### What to work on
Report all lines of the data below that hold the word "this".

### Data shown
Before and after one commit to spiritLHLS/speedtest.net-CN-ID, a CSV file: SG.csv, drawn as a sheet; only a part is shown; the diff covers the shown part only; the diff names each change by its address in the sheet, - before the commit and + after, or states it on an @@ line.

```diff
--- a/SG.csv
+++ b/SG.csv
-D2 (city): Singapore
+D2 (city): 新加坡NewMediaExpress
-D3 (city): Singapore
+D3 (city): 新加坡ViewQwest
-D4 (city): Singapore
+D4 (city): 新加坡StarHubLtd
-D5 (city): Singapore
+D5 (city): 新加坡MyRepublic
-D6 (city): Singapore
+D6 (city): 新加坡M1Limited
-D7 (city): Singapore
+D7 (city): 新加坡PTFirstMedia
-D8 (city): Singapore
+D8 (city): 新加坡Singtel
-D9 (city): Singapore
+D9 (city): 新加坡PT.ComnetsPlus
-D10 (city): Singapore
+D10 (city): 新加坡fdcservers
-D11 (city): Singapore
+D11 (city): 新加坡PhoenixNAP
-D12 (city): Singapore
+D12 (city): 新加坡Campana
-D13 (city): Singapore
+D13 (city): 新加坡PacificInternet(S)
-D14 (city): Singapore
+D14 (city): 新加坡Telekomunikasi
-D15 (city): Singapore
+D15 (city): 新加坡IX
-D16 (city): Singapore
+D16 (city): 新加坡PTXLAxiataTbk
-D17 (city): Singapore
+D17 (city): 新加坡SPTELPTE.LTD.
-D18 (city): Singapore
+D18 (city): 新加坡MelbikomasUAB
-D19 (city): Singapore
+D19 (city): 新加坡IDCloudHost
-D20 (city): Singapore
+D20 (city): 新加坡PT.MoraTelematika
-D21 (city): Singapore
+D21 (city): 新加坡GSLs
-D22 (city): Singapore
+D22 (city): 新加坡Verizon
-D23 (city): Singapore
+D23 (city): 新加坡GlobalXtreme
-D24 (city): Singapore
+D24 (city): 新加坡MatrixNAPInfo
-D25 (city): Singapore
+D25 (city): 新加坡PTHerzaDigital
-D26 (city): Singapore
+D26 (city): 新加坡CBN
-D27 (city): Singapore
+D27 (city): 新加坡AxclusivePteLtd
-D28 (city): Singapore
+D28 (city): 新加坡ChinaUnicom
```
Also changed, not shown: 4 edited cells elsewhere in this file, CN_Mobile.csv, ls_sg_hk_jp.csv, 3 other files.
* * *
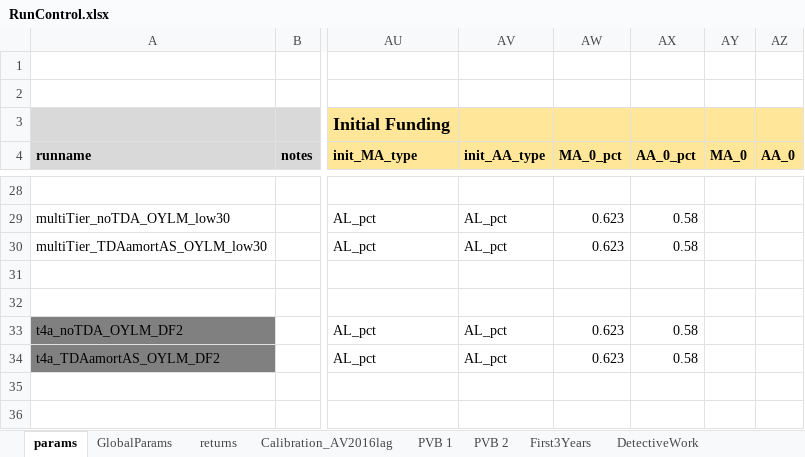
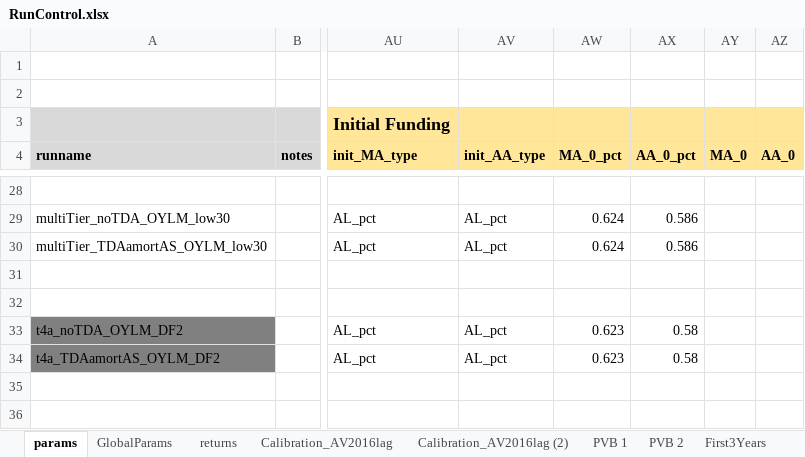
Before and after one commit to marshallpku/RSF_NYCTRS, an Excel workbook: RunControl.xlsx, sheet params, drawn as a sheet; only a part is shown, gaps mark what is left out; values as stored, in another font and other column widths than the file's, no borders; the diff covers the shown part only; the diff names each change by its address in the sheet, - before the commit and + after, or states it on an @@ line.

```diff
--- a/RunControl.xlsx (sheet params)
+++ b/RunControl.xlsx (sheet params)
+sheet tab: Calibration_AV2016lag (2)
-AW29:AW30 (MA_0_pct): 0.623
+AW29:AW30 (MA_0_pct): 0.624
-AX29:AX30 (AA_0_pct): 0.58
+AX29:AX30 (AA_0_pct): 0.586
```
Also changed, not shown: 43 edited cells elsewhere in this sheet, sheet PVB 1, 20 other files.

### Written solution
Also changed, not shown: 4 edited cells elsewhere in this file, CN_Mobile.csv, ls_sg_hk_jp.csv, 3 other files.
Also changed, not shown: 43 edited cells elsewhere in this sheet, sheet PVB 1, 20 other files.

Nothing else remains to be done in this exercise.